▶ _TASK GOAL_: Please write out every record below exactly as it stands.

Records from a collection
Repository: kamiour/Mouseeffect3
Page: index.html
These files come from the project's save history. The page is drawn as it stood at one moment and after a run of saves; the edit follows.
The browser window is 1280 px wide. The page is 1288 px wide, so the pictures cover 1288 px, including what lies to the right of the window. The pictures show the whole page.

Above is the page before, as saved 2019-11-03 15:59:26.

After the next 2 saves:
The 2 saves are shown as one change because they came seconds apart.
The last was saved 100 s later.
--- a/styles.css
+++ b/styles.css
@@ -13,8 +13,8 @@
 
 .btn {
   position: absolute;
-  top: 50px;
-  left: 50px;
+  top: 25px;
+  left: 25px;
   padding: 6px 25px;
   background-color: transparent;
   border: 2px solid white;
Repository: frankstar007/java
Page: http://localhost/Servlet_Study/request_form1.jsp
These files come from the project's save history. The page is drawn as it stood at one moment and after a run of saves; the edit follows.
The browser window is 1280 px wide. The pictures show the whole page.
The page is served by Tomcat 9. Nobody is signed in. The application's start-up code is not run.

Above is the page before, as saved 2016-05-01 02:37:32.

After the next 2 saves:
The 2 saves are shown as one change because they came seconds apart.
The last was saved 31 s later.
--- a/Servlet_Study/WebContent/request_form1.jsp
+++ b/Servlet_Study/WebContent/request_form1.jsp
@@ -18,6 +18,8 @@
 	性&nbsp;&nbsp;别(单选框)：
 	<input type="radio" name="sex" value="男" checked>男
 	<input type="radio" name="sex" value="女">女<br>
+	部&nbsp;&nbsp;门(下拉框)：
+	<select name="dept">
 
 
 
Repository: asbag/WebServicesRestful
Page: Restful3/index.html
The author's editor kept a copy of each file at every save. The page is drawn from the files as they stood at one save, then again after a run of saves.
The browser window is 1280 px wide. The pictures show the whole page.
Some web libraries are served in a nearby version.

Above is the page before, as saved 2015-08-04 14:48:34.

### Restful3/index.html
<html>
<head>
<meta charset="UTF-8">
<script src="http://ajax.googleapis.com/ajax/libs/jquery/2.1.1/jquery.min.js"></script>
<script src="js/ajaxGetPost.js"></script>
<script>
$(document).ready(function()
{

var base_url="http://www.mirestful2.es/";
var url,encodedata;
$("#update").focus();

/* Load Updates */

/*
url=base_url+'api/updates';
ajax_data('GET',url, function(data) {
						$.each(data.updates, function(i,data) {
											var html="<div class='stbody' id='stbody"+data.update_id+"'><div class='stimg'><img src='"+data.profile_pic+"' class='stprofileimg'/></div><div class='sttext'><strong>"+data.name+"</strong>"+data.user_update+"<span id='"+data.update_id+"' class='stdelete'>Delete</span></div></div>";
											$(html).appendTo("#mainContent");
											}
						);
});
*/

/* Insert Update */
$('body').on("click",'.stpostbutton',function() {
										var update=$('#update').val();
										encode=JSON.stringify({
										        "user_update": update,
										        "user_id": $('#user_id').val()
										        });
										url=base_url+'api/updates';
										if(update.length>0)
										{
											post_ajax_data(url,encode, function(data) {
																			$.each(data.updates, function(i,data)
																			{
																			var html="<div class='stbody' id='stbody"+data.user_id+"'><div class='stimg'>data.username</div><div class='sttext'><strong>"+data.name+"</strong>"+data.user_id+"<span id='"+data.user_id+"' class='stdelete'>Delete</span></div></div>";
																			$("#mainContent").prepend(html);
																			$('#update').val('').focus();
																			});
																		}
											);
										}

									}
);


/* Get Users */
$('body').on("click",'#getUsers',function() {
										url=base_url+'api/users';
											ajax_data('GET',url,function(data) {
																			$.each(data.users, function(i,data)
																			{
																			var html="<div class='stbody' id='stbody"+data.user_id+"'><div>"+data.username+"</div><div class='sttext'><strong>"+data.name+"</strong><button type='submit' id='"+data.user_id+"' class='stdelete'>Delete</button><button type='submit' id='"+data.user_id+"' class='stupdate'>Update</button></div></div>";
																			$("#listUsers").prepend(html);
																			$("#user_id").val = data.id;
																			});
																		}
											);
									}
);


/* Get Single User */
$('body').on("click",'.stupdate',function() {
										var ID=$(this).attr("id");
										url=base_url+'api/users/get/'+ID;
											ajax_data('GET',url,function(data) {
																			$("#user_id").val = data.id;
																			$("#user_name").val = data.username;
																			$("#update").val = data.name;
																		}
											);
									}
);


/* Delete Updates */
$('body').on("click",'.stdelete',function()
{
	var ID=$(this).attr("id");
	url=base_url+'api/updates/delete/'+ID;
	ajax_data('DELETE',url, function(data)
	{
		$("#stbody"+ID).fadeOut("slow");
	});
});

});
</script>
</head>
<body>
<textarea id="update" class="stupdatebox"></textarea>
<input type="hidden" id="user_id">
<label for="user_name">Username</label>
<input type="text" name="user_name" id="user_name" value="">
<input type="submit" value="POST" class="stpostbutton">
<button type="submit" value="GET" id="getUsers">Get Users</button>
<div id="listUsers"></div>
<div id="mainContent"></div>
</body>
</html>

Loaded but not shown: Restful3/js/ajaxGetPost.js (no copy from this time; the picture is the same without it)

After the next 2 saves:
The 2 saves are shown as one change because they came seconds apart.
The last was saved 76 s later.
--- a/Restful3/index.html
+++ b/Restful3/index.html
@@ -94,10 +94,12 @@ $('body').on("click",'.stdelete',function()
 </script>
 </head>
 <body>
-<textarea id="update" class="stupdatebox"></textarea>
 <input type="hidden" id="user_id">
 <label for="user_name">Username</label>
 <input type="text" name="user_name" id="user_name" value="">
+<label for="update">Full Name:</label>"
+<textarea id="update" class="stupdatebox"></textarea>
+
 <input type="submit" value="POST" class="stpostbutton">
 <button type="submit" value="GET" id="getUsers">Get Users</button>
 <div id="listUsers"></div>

▶ _REPLY TO THE EXERCISE_:
Repository: kamiour/Mouseeffect3
Page: index.html
These files come from the project's save history. The page is drawn as it stood at one moment and after a run of saves; the edit follows.
The browser window is 1280 px wide. The page is 1288 px wide, so the pictures cover 1288 px, including what lies to the right of the window. The pictures show the whole page.

Above is the page before, as saved 2019-11-03 15:59:26.

After the next 2 saves:
The 2 saves are shown as one change because they came seconds apart.
The last was saved 100 s later.
--- a/styles.css
+++ b/styles.css
@@ -13,8 +13,8 @@
 
 .btn {
   position: absolute;
-  top: 50px;
-  left: 50px;
+  top: 25px;
+  left: 25px;
   padding: 6px 25px;
   background-color: transparent;
   border: 2px solid white;
Repository: frankstar007/java
Page: http://localhost/Servlet_Study/request_form1.jsp
These files come from the project's save history. The page is drawn as it stood at one moment and after a run of saves; the edit follows.
The browser window is 1280 px wide. The pictures show the whole page.
The page is served by Tomcat 9. Nobody is signed in. The application's start-up code is not run.

Above is the page before, as saved 2016-05-01 02:37:32.

After the next 2 saves:
The 2 saves are shown as one change because they came seconds apart.
The last was saved 31 s later.
--- a/Servlet_Study/WebContent/request_form1.jsp
+++ b/Servlet_Study/WebContent/request_form1.jsp
@@ -18,6 +18,8 @@
 	性&nbsp;&nbsp;别(单选框)：
 	<input type="radio" name="sex" value="男" checked>男
 	<input type="radio" name="sex" value="女">女<br>
+	部&nbsp;&nbsp;门(下拉框)：
+	<select name="dept">
 
 
 
Repository: asbag/WebServicesRestful
Page: Restful3/index.html
The author's editor kept a copy of each file at every save. The page is drawn from the files as they stood at one save, then again after a run of saves.
The browser window is 1280 px wide. The pictures show the whole page.
Some web libraries are served in a nearby version.

Above is the page before, as saved 2015-08-04 14:48:34.

### Restful3/index.html
<html>
<head>
<meta charset="UTF-8">
<script src="http://ajax.googleapis.com/ajax/libs/jquery/2.1.1/jquery.min.js"></script>
<script src="js/ajaxGetPost.js"></script>
<script>
$(document).ready(function()
{

var base_url="http://www.mirestful2.es/";
var url,encodedata;
$("#update").focus();

/* Load Updates */

/*
url=base_url+'api/updates';
ajax_data('GET',url, function(data) {
						$.each(data.updates, function(i,data) {
											var html="<div class='stbody' id='stbody"+data.update_id+"'><div class='stimg'><img src='"+data.profile_pic+"' class='stprofileimg'/></div><div class='sttext'><strong>"+data.name+"</strong>"+data.user_update+"<span id='"+data.update_id+"' class='stdelete'>Delete</span></div></div>";
											$(html).appendTo("#mainContent");
											}
						);
});
*/

/* Insert Update */
$('body').on("click",'.stpostbutton',function() {
										var update=$('#update').val();
										encode=JSON.stringify({
										        "user_update": update,
										        "user_id": $('#user_id').val()
										        });
										url=base_url+'api/updates';
										if(update.length>0)
										{
											post_ajax_data(url,encode, function(data) {
																			$.each(data.updates, function(i,data)
																			{
																			var html="<div class='stbody' id='stbody"+data.user_id+"'><div class='stimg'>data.username</div><div class='sttext'><strong>"+data.name+"</strong>"+data.user_id+"<span id='"+data.user_id+"' class='stdelete'>Delete</span></div></div>";
																			$("#mainContent").prepend(html);
																			$('#update').val('').focus();
																			});
																		}
											);
										}

									}
);


/* Get Users */
$('body').on("click",'#getUsers',function() {
										url=base_url+'api/users';
											ajax_data('GET',url,function(data) {
																			$.each(data.users, function(i,data)
																			{
																			var html="<div class='stbody' id='stbody"+data.user_id+"'><div>"+data.username+"</div><div class='sttext'><strong>"+data.name+"</strong><button type='submit' id='"+data.user_id+"' class='stdelete'>Delete</button><button type='submit' id='"+data.user_id+"' class='stupdate'>Update</button></div></div>";
																			$("#listUsers").prepend(html);
																			$("#user_id").val = data.id;
																			});
																		}
											);
									}
);


/* Get Single User */
$('body').on("click",'.stupdate',function() {
										var ID=$(this).attr("id");
										url=base_url+'api/users/get/'+ID;
											ajax_data('GET',url,function(data) {
																			$("#user_id").val = data.id;
																			$("#user_name").val = data.username;
																			$("#update").val = data.name;
																		}
											);
									}
);


/* Delete Updates */
$('body').on("click",'.stdelete',function()
{
	var ID=$(this).attr("id");
	url=base_url+'api/updates/delete/'+ID;
	ajax_data('DELETE',url, function(data)
	{
		$("#stbody"+ID).fadeOut("slow");
	});
});

});
</script>
</head>
<body>
<textarea id="update" class="stupdatebox"></textarea>
<input type="hidden" id="user_id">
<label for="user_name">Username</label>
<input type="text" name="user_name" id="user_name" value="">
<input type="submit" value="POST" class="stpostbutton">
<button type="submit" value="GET" id="getUsers">Get Users</button>
<div id="listUsers"></div>
<div id="mainContent"></div>
</body>
</html>

Loaded but not shown: Restful3/js/ajaxGetPost.js (no copy from this time; the picture is the same without it)

After the next 2 saves:
The 2 saves are shown as one change because they came seconds apart.
The last was saved 76 s later.
--- a/Restful3/index.html
+++ b/Restful3/index.html
@@ -94,10 +94,12 @@ $('body').on("click",'.stdelete',function()
 </script>
 </head>
 <body>
-<textarea id="update" class="stupdatebox"></textarea>
 <input type="hidden" id="user_id">
 <label for="user_name">Username</label>
 <input type="text" name="user_name" id="user_name" value="">
+<label for="update">Full Name:</label>"
+<textarea id="update" class="stupdatebox"></textarea>
+
 <input type="submit" value="POST" class="stpostbutton">
 <button type="submit" value="GET" id="getUsers">Get Users</button>
 <div id="listUsers"></div>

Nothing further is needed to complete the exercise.